- On the Eastern Front, the northern wing of the Austro-Hungarian 2nd Army pushes through the Russian position at Podkamien, and forces the southern wing of the Russian 8th Army to fall back to the Ikwa River. As this advance is occurring, the Russians undertake their first major counteroffensive to the south today when elements of the Russian XI Corps advance this afternoon out of bridgeheads they had maintained on the west bank of the Sereth River just west of Trombowla. The advance strikes the inner wings of Südarmee (to the north) and the Austro-Hungarian 7th Army at a moment when the attention of their commanders are on attacks about to be launched elsewhere. On the southern wing of Südarmee, the Russians are able to push into the poorly-constructed defences of the Austro-Hungarian 55th Division, and counterattacks by the corps' reserve are unable to restore the situation. Just to the south the Russians are able to break through between the Austro-Hungarian 131st Brigade and 7th Division at Janow.

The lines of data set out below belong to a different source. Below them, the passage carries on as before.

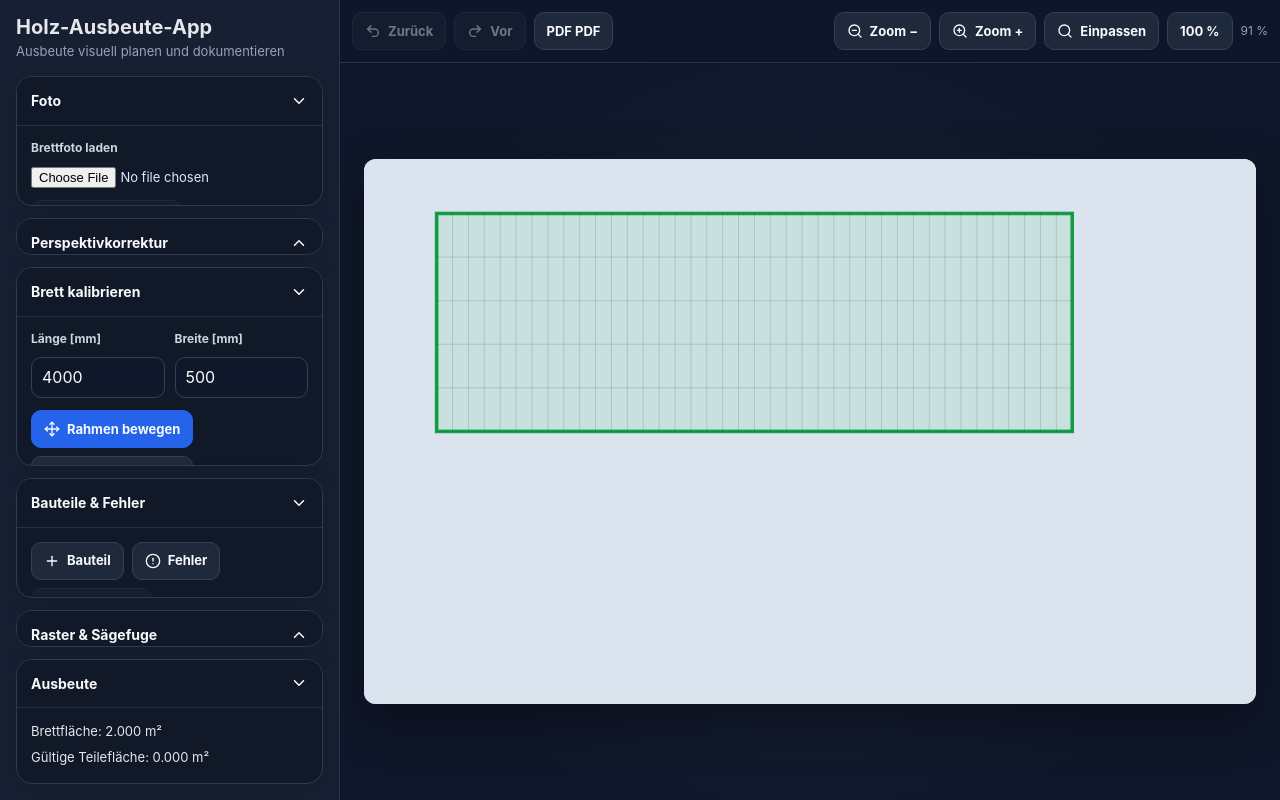
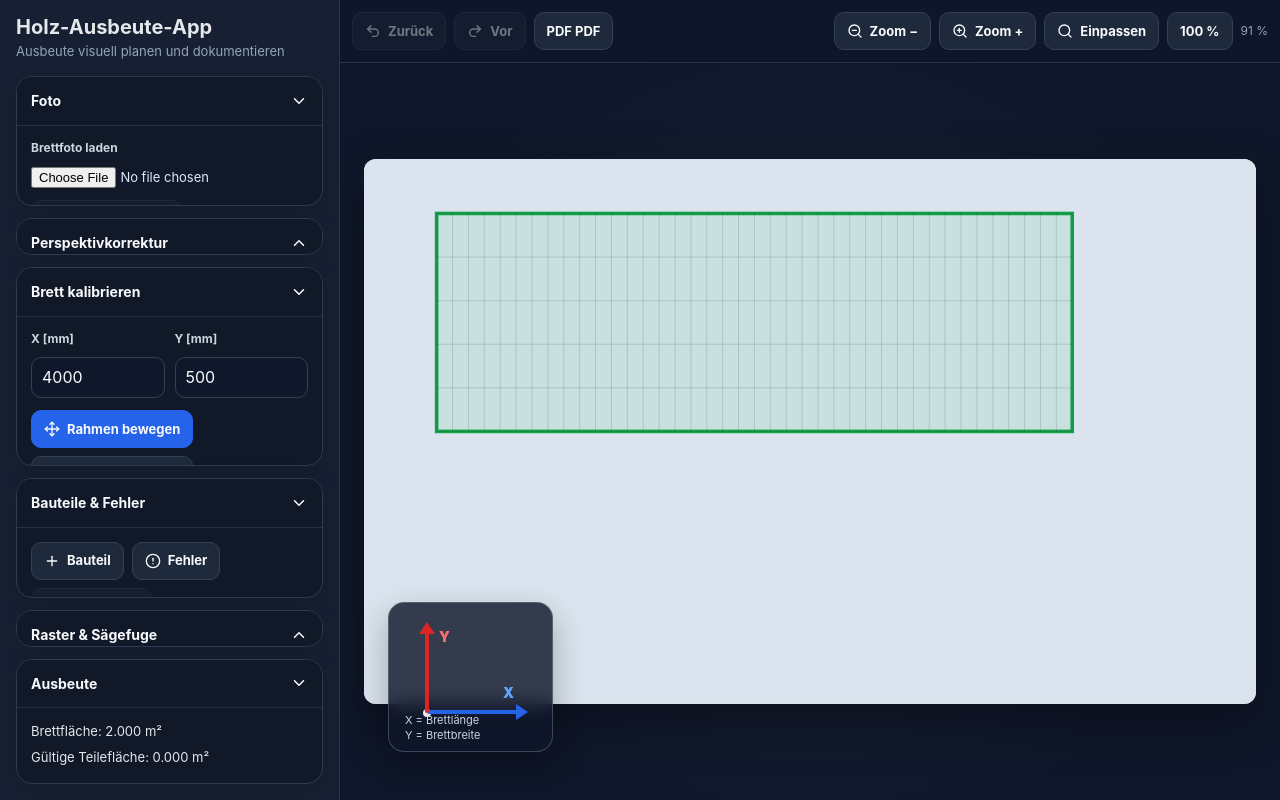
Before and after one commit to vhsvhoe-byte/yield-app, a React (Vite) app: page / in a window 1280 px wide. Built offline with nearby package versions, Linux system fonts and the light colour scheme.

Commit message:
Update App.jsx

```diff
--- a/src/App.jsx
+++ b/src/App.jsx
@@ -30,8 +30,10 @@ const T = {
   perspectiveHint: "Reihenfolge: oben links, oben rechts, unten rechts, unten links.",
   perspectiveRemaining: "Punkte offen:",
   boardTitle: "Brett kalibrieren",
-  boardLength: "Länge [mm]",
-  boardWidth: "Breite [mm]",
+  boardLength: "X [mm]",
+  boardWidth: "Y [mm]",
+  xAxis: "X-Achse",
+  yAxis: "Y-Achse",
   moveFrame: "Rahmen bewegen",
   resizeFrame: "Rahmen skalieren",
   partsTitle: "Bauteile & Fehler",
@@ -39,8 +41,8 @@ const T = {
   addDefect: "Fehler",
   duplicatePart: "Duplizieren",
   partName: "Bezeichnung",
-  partLength: "Länge [mm]",
-  partWidth: "Breite [mm]",
+  partLength: "X [mm]",
+  partWidth: "Y [mm]",
   deletePart: "Bauteil löschen",
   deleteDefect: "Fehler löschen",
   gridTitle: "Raster & Sägefuge",
@@ -400,7 +402,7 @@ export default function App() {
     const rows = enrichedParts.map((p) => `<tr><td>${p.name}</td><td>${Math.round(p.lengthMm)}</td><td>${Math.round(p.widthMm)}</td><td>${(p.areaMm2 / 1000000).toFixed(3)}</td><td>${p.valid ? T.valid : p.overlapsDefect ? T.overlapsDefect : T.outsideBoard}</td></tr>`).join("");
     const win = window.open("", "_blank");
     if (!win) return;
-    win.document.write(`<!doctype html><html><head><meta charset="utf-8"><title>${T.exportPdf}</title><style>body{font-family:Arial;margin:24px;color:#111}table{border-collapse:collapse;width:100%;font-size:12px}td,th{border:1px solid #ccc;padding:6px}.layout{display:grid;grid-template-columns:1fr 1.2fr;gap:20px}img{width:100%;border:1px solid #ccc}.summary{display:flex;gap:12px;margin:12px 0}.box{border:1px solid #ccc;padding:10px;border-radius:8px}</style></head><body><button onclick="window.print()">PDF drucken</button><h1>Ausbeutebericht</h1><div class="summary"><div class="box">${T.boardArea}<br>${(boardAreaMm2 / 1000000).toFixed(3)} m²</div><div class="box">${T.validPartArea}<br>${(validAreaMm2 / 1000000).toFixed(3)} m²</div><div class="box">${T.yield}<br>${yieldPercent.toFixed(1)} %</div></div><div class="layout"><div><h2>Bauteile</h2><table><thead><tr><th>Name</th><th>L</th><th>B</th><th>m²</th><th>Status</th></tr></thead><tbody>${rows}</tbody></table></div><div><h2>Bild</h2><img src="${svgUrl}"></div></div></body></html>`);
+    win.document.write(`<!doctype html><html><head><meta charset="utf-8"><title>${T.exportPdf}</title><style>body{font-family:Arial;margin:24px;color:#111}table{border-collapse:collapse;width:100%;font-size:12px}td,th{border:1px solid #ccc;padding:6px}.layout{display:grid;grid-template-columns:1fr 1.2fr;gap:20px}img{width:100%;border:1px solid #ccc}.summary{display:flex;gap:12px;margin:12px 0}.box{border:1px solid #ccc;padding:10px;border-radius:8px}</style></head><body><button onclick="window.print()">PDF drucken</button><h1>Ausbeutebericht</h1><div class="summary"><div class="box">${T.boardArea}<br>${(boardAreaMm2 / 1000000).toFixed(3)} m²</div><div class="box">${T.validPartArea}<br>${(validAreaMm2 / 1000000).toFixed(3)} m²</div><div class="box">${T.yield}<br>${yieldPercent.toFixed(1)} %</div></div><div class="layout"><div><h2>Bauteile</h2><table><thead><tr><th>Name</th><th>X [mm]</th><th>Y [mm]</th><th>m²</th><th>Status</th></tr></thead><tbody>${rows}</tbody></table></div><div><h2>Bild</h2><img src="${svgUrl}"></div></div></body></html>`);
     win.document.close();
   };
 
@@ -578,7 +580,7 @@ export default function App() {
         .toolbar { position: sticky; top: 0; z-index: 10; background: rgba(15,23,42,.94); backdrop-filter: blur(8px); border-bottom: 1px solid #263449; padding: 12px; display: flex; justify-content: space-between; gap: 12px; align-items: center; flex-wrap: wrap; }
         .toolbarLeft, .toolbarRight, .row { display: flex; gap: 8px; align-items: center; flex-wrap: wrap; }
         .workspaceColumn { min-width: 0; display: flex; flex-direction: column; height: 100vh; }
-        .workspace { flex: 1; overflow: auto; padding: 24px; background: radial-gradient(circle at center, #182235 0%, #0f172a 70%); }
+        .workspace { flex: 1; overflow: auto; padding: 24px; background: radial-gradient(circle at center, #182235 0%, #0f172a 70%); position: relative; }
         .canvasWrap { min-width: 100%; min-height: 100%; display: flex; align-items: center; justify-content: center; }
         .surface { background: #dbe4ee; border-radius: 12px; box-shadow: 0 18px 50px rgba(0,0,0,.35); overflow: hidden; }
         .btn { min-height: 38px; border: 1px solid #334155; background: #1e293b; color: #f8fafc; border-radius: 10px; padding: 0 12px; display: inline-flex; align-items: center; gap: 7px; cursor: pointer; font-weight: 650; font-size: 13px; }
@@ -600,6 +602,16 @@ export default function App() {
         .ok { background: rgba(16,185,129,.12); border-color: rgba(16,185,129,.35); }
         .bad { background: rgba(244,63,94,.12); border-color: rgba(244,63,94,.35); }
         .svg { touch-action: none; display: block; }
+        .axisWidget { position: sticky; left: 24px; bottom: 24px; width: 170px; height: 170px; z-index: 30; pointer-events: none; margin-top: -170px; }
+        .axisPanel { position: absolute; left: 0; bottom: 0; width: 165px; height: 150px; border: 1px solid rgba(148,163,184,.35); border-radius: 16px; background: rgba(15,23,42,.82); backdrop-filter: blur(10px); box-shadow: 0 12px 32px rgba(0,0,0,.28); }
+        .axisOrigin { position: absolute; left: 34px; bottom: 34px; width: 8px; height: 8px; border-radius: 50%; background: #e5e7eb; }
+        .axisXLine { position: absolute; left: 38px; bottom: 37px; width: 92px; height: 4px; border-radius: 999px; background: #2563eb; }
+        .axisXLine::after { content: ''; position: absolute; right: -9px; top: -6px; border-left: 12px solid #2563eb; border-top: 8px solid transparent; border-bottom: 8px solid transparent; }
+        .axisYLine { position: absolute; left: 36px; bottom: 38px; width: 4px; height: 82px; border-radius: 999px; background: #dc2626; }
+        .axisYLine::after { content: ''; position: absolute; left: -6px; top: -9px; border-bottom: 12px solid #dc2626; border-left: 8px solid transparent; border-right: 8px solid transparent; }
+        .axisXLabel { position: absolute; left: 114px; bottom: 48px; color: #60a5fa; font-weight: 900; font-size: 14px; }
+        .axisYLabel { position: absolute; left: 50px; top: 24px; color: #f87171; font-weight: 900; font-size: 14px; }
+        .axisLegend { position: absolute; left: 16px; bottom: 8px; color: #cbd5e1; font-size: 11px; line-height: 1.35; }
         @media (max-width: 900px) { .shell { grid-template-columns: 1fr; grid-template-rows: auto 1fr; } .sidebar { height: 38vh; border-right: 0; border-bottom: 1px solid #263449; } .workspaceColumn { height: 62vh; } .toolbar { position: relative; } }
       `}</style>
 
@@ -637,7 +649,7 @@ export default function App() {
             <IconButton active={boardMode === "move"} onClick={() => setBoardMode("move")}><Move size={16} />{T.moveFrame}</IconButton>
             <IconButton active={boardMode === "resize"} onClick={() => setBoardMode("resize")}><Square size={16} />{T.resizeFrame}</IconButton>
           </div>
-          <div className="muted">1 px = {safeMmPerPxX.toFixed(2)} mm Länge / {safeMmPerPxY.toFixed(2)} mm Breite</div>
+          <div className="muted">1 px = {safeMmPerPxX.toFixed(2)} mm X / {safeMmPerPxY.toFixed(2)} mm Y</div>
         </CardBox>
 
         <CardBox title={T.partsTitle} collapsed={collapsed.parts} onToggle={() => toggle("parts")}>
@@ -678,7 +690,7 @@ export default function App() {
           </div>
           {enrichedParts.map((p) => (
             <div className={`status ${p.valid ? "ok" : "bad"}`} key={p.id}>
-              <strong>{p.name}</strong><br />{Math.round(p.lengthMm)} × {Math.round(p.widthMm)} mm · {p.valid ? T.valid : p.overlapsDefect ? T.overlapsDefect : T.outsideBoard}
+              <strong>{p.name}</strong><br />X {Math.round(p.lengthMm)} × Y {Math.round(p.widthMm)} mm · {p.valid ? T.valid : p.overlapsDefect ? T.overlapsDefect : T.outsideBoard}
             </div>
           ))}
         </CardBox>
@@ -715,6 +727,14 @@ export default function App() {
                 onPointerLeave={onPointerUp}
                 onPointerCancel={onPointerUp}
               >
+                <defs>
+                  <marker id="arrow-x" markerWidth="10" markerHeight="10" refX="8" refY="3" orient="auto" markerUnits="strokeWidth">
+                    <path d="M0,0 L0,6 L9,3 z" fill="#2563eb" />
+                  </marker>
+                  <marker id="arrow-y" markerWidth="10" markerHeight="10" refX="8" refY="3" orient="auto" markerUnits="strokeWidth">
+                    <path d="M0,0 L0,6 L9,3 z" fill="#dc2626" />
+                  </marker>
+                </defs>
                 {imageSrc ? <image href={imageSrc} x="0" y="0" width={imageSize.width} height={imageSize.height} preserveAspectRatio="none" /> : <rect x="0" y="0" width={imageSize.width} height={imageSize.height} fill="#dbe4ee" />}
                 {perspectivePoints.map((point, index) => (
                   <g key={`perspective-${index}`} pointerEvents="none">
@@ -755,6 +775,16 @@ export default function App() {
               </svg>
             </div>
           </div>
+          <div className="axisWidget" aria-hidden="true">
+            <div className="axisPanel">
+              <div className="axisOrigin" />
+              <div className="axisXLine" />
+              <div className="axisYLine" />
+              <div className="axisXLabel">X</div>
+              <div className="axisYLabel">Y</div>
+              <div className="axisLegend">X = Brettlänge<br />Y = Brettbreite</div>
+            </div>
+          </div>
         </div>
       </main>
     </div>
```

|The Russian counteroffensive along the Sereth River, Sept. 6th to 8th, 1915.|
- With the approval of his government, Lieutenant-Colonel Ganchev signs the military convention at Pless by which Germany, Austria-Hungary, and Bulgaria agree to a five-year defensive treaty and the latter pledges to enter the war on the side of the former. For the campaign against Serbia, Germany and Austria-Hungary agree to commit six divisions each to an offensive against Serbia within thirty days, while Bulgaria will join the offensive within thirty-five days with four divisions. In return Bulgaria is promised Macedonia and additional Serbian territory east of the Morava River, and further should either Greece or Romania enter the war on the side of the Entente Bulgaria will be entitled to recover those lands lost in the Second Balkan War. The Germans agree to loan Bulgaria 200 million francs, while the latter agree to permit unimpeded transport of war material through Bulgarian territory to the Ottoman Empire. Finally, on the insistence of the Bulgarian government the convention stipulates that General Mackensen will be in overall command of the invasion of Serbia, a term as pleasing to Falkenhayn as it is upsetting to Conrad. Given the state of the Austro-Hungarian army and its abject failure in 1914 to conquer Serbia despite three separate offensives, it is entirely understandable that the Bulgarians want a German general to command the combined operation. Conrad naturally sees this (quite correctly) as an affront, given Austria-Hungary's view of the Balkans as falling within its sphere of influence, but he is in no position to object. It is also worth noting that on the German side the convention was negotiated and signed entirely by Falkenhayn and his staff - at no point was the civilian government of Germany involved in the decision, reflecting the growing power of the German army to dictate war policy within Germany.